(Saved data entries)
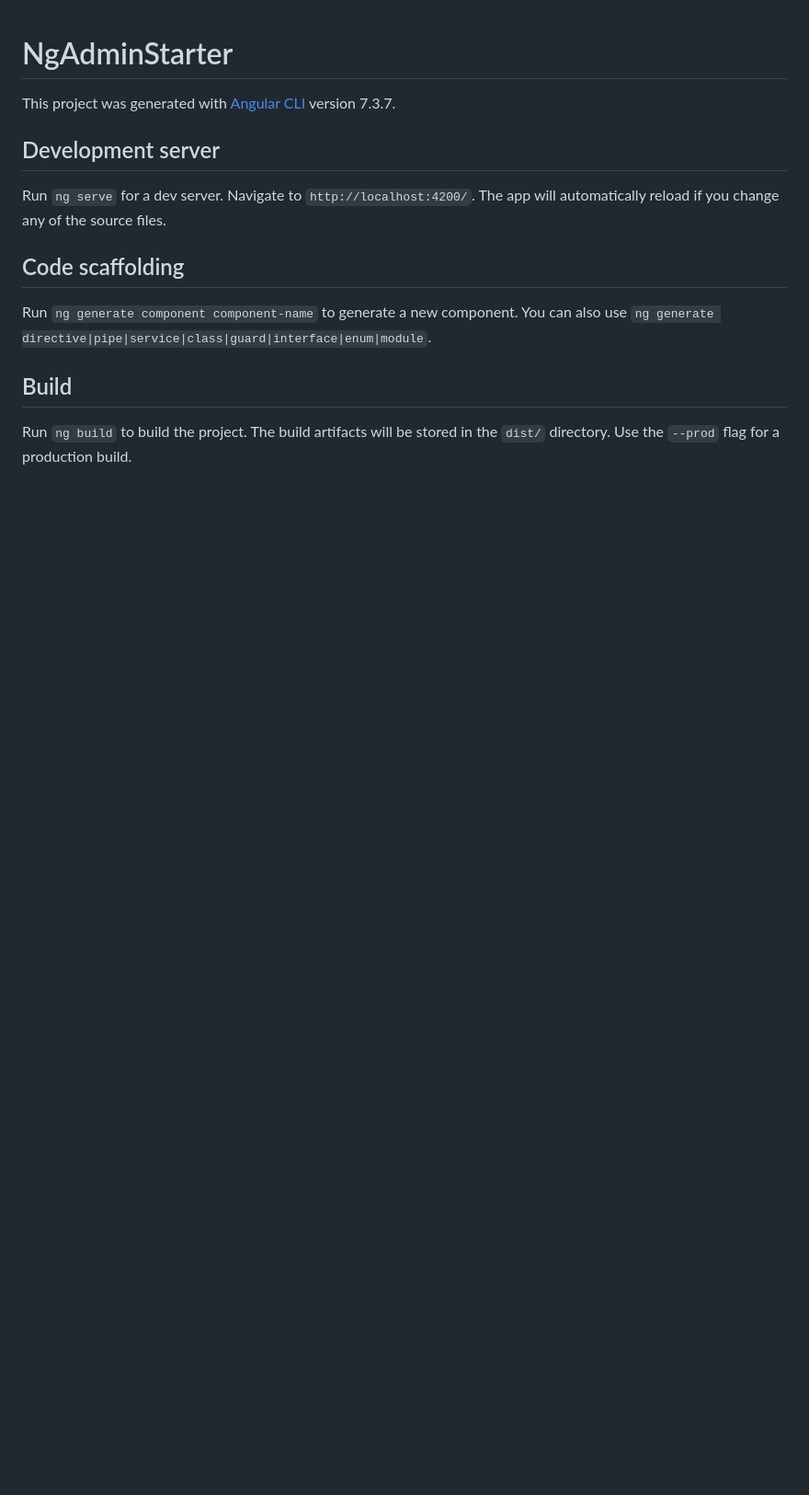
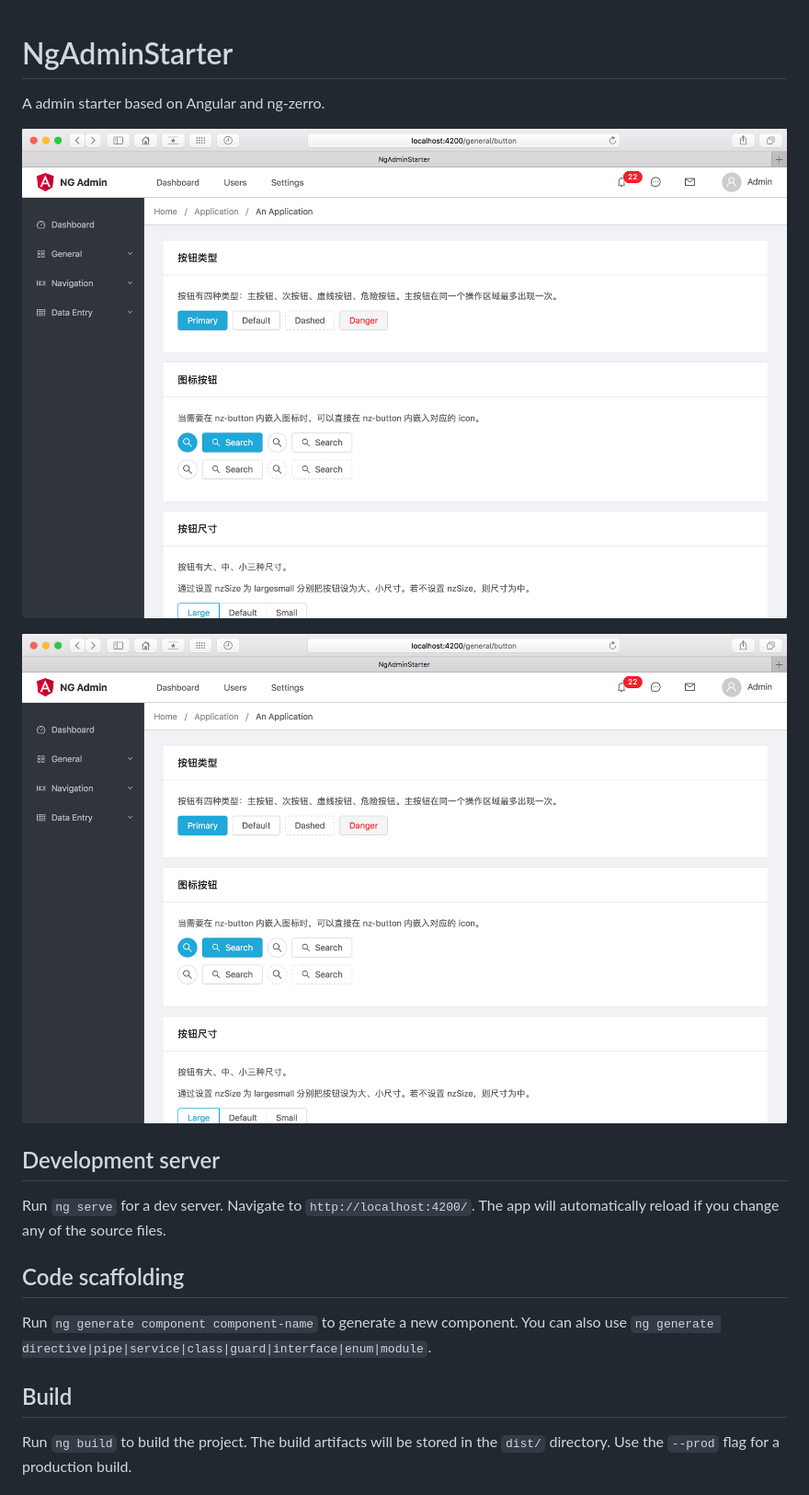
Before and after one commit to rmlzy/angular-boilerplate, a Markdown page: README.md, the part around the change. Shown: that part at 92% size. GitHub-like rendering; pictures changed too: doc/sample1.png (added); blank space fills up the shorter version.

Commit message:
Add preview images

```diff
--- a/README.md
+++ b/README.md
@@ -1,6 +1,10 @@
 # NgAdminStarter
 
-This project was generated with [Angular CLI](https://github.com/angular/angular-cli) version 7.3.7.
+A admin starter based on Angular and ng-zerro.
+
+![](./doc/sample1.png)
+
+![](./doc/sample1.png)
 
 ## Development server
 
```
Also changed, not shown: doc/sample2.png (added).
---
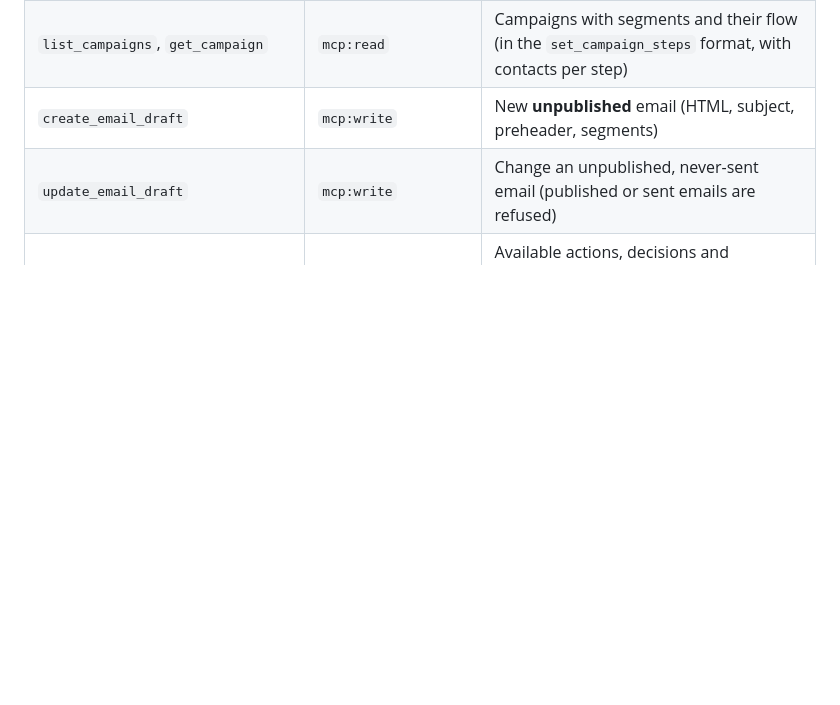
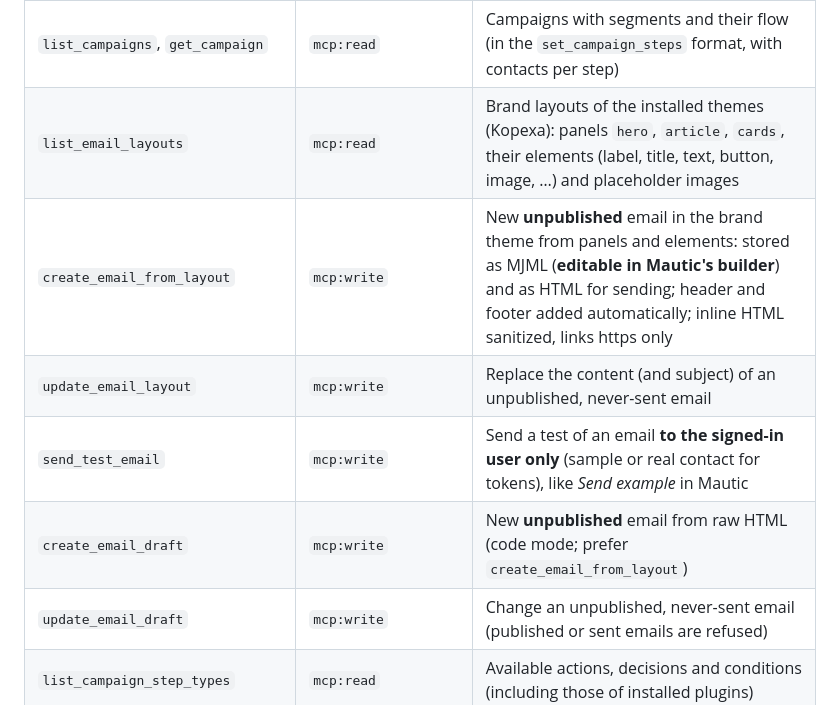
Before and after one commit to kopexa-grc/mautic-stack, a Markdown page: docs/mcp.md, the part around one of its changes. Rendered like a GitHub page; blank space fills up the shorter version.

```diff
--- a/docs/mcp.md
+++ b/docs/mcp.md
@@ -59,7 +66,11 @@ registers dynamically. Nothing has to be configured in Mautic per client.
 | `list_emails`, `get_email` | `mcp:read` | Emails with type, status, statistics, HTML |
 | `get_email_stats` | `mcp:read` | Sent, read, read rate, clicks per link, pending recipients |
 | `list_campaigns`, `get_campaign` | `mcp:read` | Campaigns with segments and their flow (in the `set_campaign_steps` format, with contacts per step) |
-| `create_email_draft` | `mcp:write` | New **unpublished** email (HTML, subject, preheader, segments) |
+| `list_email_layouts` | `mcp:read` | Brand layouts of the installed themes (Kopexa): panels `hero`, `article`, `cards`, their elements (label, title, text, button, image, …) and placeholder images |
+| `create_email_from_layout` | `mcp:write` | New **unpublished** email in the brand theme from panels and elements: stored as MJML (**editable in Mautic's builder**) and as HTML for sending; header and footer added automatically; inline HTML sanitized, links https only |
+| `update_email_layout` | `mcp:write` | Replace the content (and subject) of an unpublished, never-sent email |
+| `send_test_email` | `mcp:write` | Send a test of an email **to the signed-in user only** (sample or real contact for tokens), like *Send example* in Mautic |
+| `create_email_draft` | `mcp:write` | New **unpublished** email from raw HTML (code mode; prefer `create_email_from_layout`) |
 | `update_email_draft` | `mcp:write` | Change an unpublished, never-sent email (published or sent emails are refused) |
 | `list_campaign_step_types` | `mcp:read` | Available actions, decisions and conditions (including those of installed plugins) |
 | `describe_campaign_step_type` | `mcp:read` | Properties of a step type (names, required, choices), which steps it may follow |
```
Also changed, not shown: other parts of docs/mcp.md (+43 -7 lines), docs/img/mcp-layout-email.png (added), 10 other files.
---
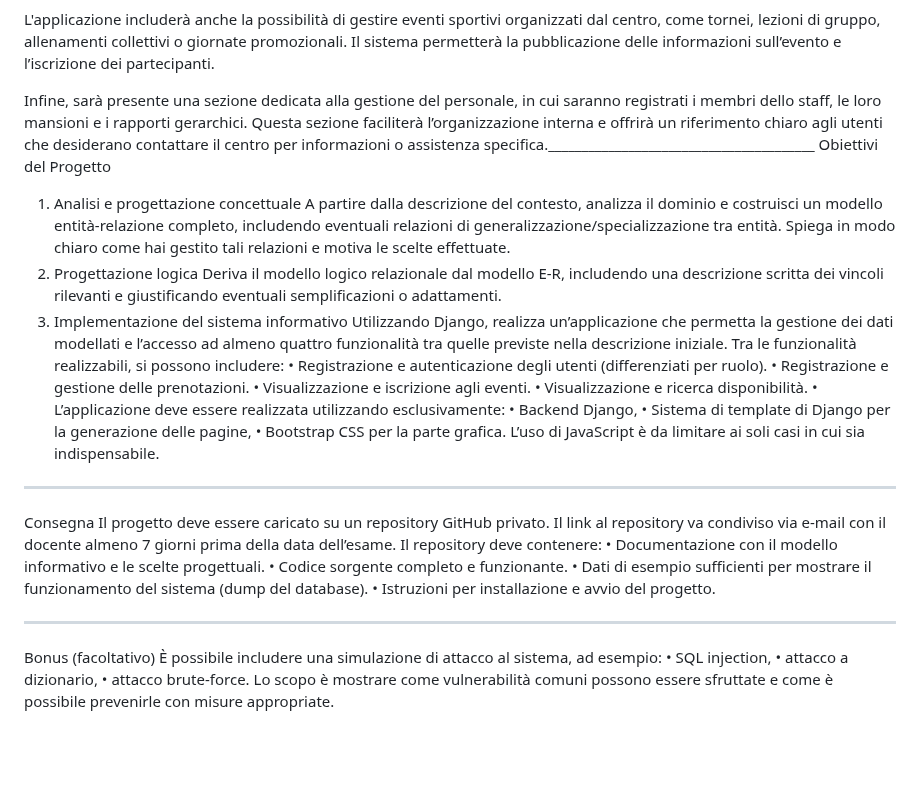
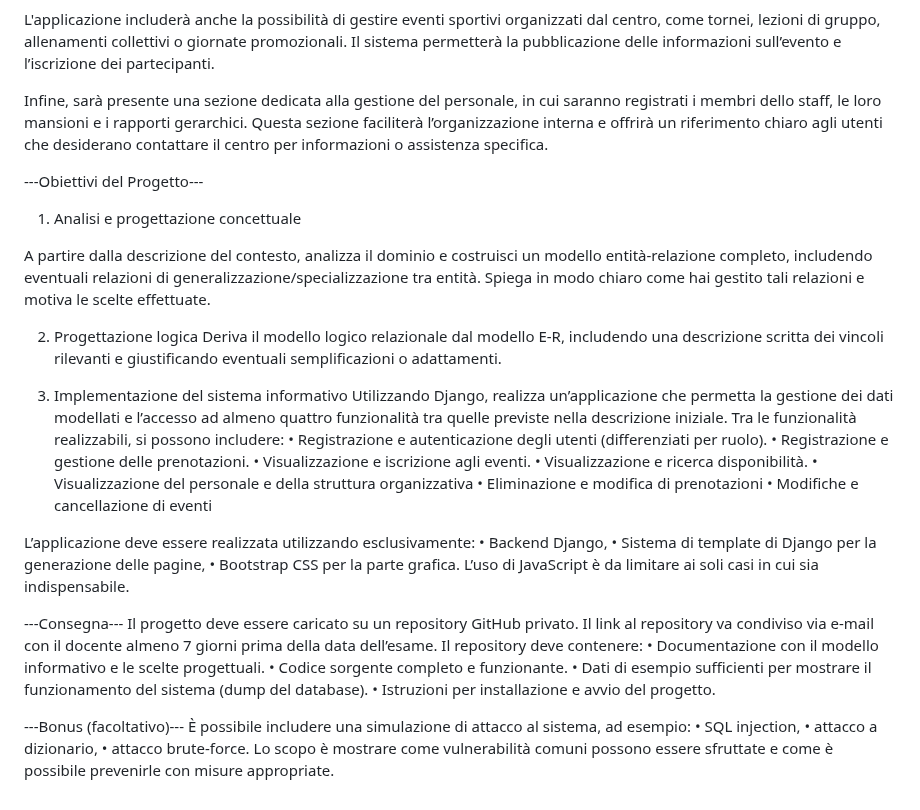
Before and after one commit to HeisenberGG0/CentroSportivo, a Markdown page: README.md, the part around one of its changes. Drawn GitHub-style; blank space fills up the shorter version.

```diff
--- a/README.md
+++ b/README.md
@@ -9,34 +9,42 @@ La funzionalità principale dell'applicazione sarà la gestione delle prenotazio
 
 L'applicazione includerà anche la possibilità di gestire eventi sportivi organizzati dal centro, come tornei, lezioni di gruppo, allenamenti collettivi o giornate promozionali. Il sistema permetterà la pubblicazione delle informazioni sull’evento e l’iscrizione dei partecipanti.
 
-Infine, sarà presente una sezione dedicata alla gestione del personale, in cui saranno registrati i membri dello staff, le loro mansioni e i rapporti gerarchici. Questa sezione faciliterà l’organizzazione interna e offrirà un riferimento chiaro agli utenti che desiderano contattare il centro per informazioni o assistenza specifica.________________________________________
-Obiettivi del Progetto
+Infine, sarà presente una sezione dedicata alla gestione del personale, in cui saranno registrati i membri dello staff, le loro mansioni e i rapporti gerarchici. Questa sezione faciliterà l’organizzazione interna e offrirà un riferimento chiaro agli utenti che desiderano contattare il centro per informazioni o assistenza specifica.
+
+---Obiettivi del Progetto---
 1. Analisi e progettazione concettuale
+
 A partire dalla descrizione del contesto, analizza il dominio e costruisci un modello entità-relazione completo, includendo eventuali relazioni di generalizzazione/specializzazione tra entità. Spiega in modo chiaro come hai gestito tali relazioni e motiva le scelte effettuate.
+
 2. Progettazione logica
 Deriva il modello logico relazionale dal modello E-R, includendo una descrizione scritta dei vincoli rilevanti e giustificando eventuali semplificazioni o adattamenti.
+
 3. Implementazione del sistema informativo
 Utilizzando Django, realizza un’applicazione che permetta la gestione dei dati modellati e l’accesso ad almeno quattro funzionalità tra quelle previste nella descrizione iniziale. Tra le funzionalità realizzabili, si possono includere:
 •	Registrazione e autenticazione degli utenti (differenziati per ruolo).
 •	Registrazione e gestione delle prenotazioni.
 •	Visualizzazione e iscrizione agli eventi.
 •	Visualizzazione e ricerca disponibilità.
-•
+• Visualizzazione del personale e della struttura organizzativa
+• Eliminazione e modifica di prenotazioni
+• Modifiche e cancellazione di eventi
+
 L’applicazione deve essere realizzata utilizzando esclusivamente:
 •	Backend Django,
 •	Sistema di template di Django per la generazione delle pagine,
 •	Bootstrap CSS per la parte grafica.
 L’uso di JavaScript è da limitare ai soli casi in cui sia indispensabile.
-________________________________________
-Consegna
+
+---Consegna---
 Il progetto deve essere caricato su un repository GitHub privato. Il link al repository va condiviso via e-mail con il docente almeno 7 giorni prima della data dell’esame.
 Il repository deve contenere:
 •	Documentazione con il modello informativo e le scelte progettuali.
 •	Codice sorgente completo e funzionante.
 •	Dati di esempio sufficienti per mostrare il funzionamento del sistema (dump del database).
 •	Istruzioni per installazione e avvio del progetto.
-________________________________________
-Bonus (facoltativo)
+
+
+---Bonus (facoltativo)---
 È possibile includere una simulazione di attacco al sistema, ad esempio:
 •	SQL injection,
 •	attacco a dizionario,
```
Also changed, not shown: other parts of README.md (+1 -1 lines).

**TO DO:**
Each line in the data where the string "desiderano" occurs should be identified and copied.

**RESPONSE TO THIS EXERCISE:**
-Infine, sarà presente una sezione dedicata alla gestione del personale, in cui saranno registrati i membri dello staff, le loro mansioni e i rapporti gerarchici. Questa sezione faciliterà l’organizzazione interna e offrirà un riferimento chiaro agli utenti che desiderano contattare il centro per informazioni o assistenza specifica.________________________________________
+Infine, sarà presente una sezione dedicata alla gestione del personale, in cui saranno registrati i membri dello staff, le loro mansioni e i rapporti gerarchici. Questa sezione faciliterà l’organizzazione interna e offrirà un riferimento chiaro agli utenti che desiderano contattare il centro per informazioni o assistenza specifica.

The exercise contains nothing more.